:: Assignment ::
Every entry that follows is to be duplicated exactly.

Stored dataset items:
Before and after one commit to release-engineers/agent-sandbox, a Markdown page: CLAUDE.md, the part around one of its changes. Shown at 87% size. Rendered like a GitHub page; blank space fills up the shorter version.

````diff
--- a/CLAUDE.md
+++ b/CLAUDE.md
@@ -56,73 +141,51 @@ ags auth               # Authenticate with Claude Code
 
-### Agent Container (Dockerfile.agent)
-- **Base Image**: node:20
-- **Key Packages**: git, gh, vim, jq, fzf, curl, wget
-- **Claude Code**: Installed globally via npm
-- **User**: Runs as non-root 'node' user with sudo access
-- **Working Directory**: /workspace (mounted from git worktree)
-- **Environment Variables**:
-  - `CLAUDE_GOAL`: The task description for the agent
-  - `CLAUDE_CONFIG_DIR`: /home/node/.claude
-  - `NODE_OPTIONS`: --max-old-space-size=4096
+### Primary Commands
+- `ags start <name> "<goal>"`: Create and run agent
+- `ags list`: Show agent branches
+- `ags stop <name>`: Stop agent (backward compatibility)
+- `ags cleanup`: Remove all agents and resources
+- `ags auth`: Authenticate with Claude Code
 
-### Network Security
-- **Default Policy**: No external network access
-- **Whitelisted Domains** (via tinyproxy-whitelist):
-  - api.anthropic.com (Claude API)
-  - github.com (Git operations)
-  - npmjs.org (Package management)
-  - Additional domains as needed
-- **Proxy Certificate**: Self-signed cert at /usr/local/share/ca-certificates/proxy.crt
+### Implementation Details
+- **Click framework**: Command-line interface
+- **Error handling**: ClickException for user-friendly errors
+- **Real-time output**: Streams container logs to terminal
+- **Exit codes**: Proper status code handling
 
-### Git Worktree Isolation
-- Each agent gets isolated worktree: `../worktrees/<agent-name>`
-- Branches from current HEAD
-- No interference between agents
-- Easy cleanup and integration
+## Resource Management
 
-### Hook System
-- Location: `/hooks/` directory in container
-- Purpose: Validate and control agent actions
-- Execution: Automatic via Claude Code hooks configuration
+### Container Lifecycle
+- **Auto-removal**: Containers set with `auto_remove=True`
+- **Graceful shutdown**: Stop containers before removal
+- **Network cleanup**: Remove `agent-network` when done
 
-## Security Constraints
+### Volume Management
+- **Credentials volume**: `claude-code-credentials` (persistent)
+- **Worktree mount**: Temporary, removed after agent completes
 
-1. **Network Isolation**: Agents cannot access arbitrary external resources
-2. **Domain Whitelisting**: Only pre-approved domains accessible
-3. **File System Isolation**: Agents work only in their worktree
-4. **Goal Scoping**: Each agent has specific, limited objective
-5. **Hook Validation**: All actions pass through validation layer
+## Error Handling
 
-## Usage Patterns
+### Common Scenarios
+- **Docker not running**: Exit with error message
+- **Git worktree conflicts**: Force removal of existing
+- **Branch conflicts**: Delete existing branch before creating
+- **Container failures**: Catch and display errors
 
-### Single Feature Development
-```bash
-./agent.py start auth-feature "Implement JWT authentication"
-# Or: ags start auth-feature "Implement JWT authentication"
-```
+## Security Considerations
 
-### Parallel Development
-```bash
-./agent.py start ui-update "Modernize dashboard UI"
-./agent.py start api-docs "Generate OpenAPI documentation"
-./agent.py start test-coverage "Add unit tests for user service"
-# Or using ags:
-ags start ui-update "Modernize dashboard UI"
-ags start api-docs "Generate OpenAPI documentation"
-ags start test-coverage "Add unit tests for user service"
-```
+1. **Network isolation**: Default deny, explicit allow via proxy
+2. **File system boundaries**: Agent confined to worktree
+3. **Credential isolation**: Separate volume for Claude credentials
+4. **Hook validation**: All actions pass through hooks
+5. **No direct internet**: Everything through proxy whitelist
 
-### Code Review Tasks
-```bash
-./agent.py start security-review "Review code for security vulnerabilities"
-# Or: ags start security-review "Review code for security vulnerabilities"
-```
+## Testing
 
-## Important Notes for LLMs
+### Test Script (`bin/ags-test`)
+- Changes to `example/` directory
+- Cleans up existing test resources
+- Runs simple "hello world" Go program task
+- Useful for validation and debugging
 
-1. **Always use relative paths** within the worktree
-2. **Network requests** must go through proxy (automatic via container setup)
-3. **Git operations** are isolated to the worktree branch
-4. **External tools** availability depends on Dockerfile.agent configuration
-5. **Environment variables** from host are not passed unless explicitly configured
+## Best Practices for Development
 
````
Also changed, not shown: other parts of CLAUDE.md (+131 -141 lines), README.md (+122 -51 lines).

:: Reply ::
Before and after one commit to release-engineers/agent-sandbox, a Markdown page: CLAUDE.md, the part around one of its changes. Shown at 87% size. Rendered like a GitHub page; blank space fills up the shorter version.

````diff
--- a/CLAUDE.md
+++ b/CLAUDE.md
@@ -56,73 +141,51 @@ ags auth               # Authenticate with Claude Code
 
-### Agent Container (Dockerfile.agent)
-- **Base Image**: node:20
-- **Key Packages**: git, gh, vim, jq, fzf, curl, wget
-- **Claude Code**: Installed globally via npm
-- **User**: Runs as non-root 'node' user with sudo access
-- **Working Directory**: /workspace (mounted from git worktree)
-- **Environment Variables**:
-  - `CLAUDE_GOAL`: The task description for the agent
-  - `CLAUDE_CONFIG_DIR`: /home/node/.claude
-  - `NODE_OPTIONS`: --max-old-space-size=4096
+### Primary Commands
+- `ags start <name> "<goal>"`: Create and run agent
+- `ags list`: Show agent branches
+- `ags stop <name>`: Stop agent (backward compatibility)
+- `ags cleanup`: Remove all agents and resources
+- `ags auth`: Authenticate with Claude Code
 
-### Network Security
-- **Default Policy**: No external network access
-- **Whitelisted Domains** (via tinyproxy-whitelist):
-  - api.anthropic.com (Claude API)
-  - github.com (Git operations)
-  - npmjs.org (Package management)
-  - Additional domains as needed
-- **Proxy Certificate**: Self-signed cert at /usr/local/share/ca-certificates/proxy.crt
+### Implementation Details
+- **Click framework**: Command-line interface
+- **Error handling**: ClickException for user-friendly errors
+- **Real-time output**: Streams container logs to terminal
+- **Exit codes**: Proper status code handling
 
-### Git Worktree Isolation
-- Each agent gets isolated worktree: `../worktrees/<agent-name>`
-- Branches from current HEAD
-- No interference between agents
-- Easy cleanup and integration
+## Resource Management
 
-### Hook System
-- Location: `/hooks/` directory in container
-- Purpose: Validate and control agent actions
-- Execution: Automatic via Claude Code hooks configuration
+### Container Lifecycle
+- **Auto-removal**: Containers set with `auto_remove=True`
+- **Graceful shutdown**: Stop containers before removal
+- **Network cleanup**: Remove `agent-network` when done
 
-## Security Constraints
+### Volume Management
+- **Credentials volume**: `claude-code-credentials` (persistent)
+- **Worktree mount**: Temporary, removed after agent completes
 
-1. **Network Isolation**: Agents cannot access arbitrary external resources
-2. **Domain Whitelisting**: Only pre-approved domains accessible
-3. **File System Isolation**: Agents work only in their worktree
-4. **Goal Scoping**: Each agent has specific, limited objective
-5. **Hook Validation**: All actions pass through validation layer
+## Error Handling
 
-## Usage Patterns
+### Common Scenarios
+- **Docker not running**: Exit with error message
+- **Git worktree conflicts**: Force removal of existing
+- **Branch conflicts**: Delete existing branch before creating
+- **Container failures**: Catch and display errors
 
-### Single Feature Development
-```bash
-./agent.py start auth-feature "Implement JWT authentication"
-# Or: ags start auth-feature "Implement JWT authentication"
-```
+## Security Considerations
 
-### Parallel Development
-```bash
-./agent.py start ui-update "Modernize dashboard UI"
-./agent.py start api-docs "Generate OpenAPI documentation"
-./agent.py start test-coverage "Add unit tests for user service"
-# Or using ags:
-ags start ui-update "Modernize dashboard UI"
-ags start api-docs "Generate OpenAPI documentation"
-ags start test-coverage "Add unit tests for user service"
-```
+1. **Network isolation**: Default deny, explicit allow via proxy
+2. **File system boundaries**: Agent confined to worktree
+3. **Credential isolation**: Separate volume for Claude credentials
+4. **Hook validation**: All actions pass through hooks
+5. **No direct internet**: Everything through proxy whitelist
 
-### Code Review Tasks
-```bash
-./agent.py start security-review "Review code for security vulnerabilities"
-# Or: ags start security-review "Review code for security vulnerabilities"
-```
+## Testing
 
-## Important Notes for LLMs
+### Test Script (`bin/ags-test`)
+- Changes to `example/` directory
+- Cleans up existing test resources
+- Runs simple "hello world" Go program task
+- Useful for validation and debugging
 
-1. **Always use relative paths** within the worktree
-2. **Network requests** must go through proxy (automatic via container setup)
-3. **Git operations** are isolated to the worktree branch
-4. **External tools** availability depends on Dockerfile.agent configuration
-5. **Environment variables** from host are not passed unless explicitly configured
+## Best Practices for Development
 
````
Also changed, not shown: other parts of CLAUDE.md (+131 -141 lines), README.md (+122 -51 lines).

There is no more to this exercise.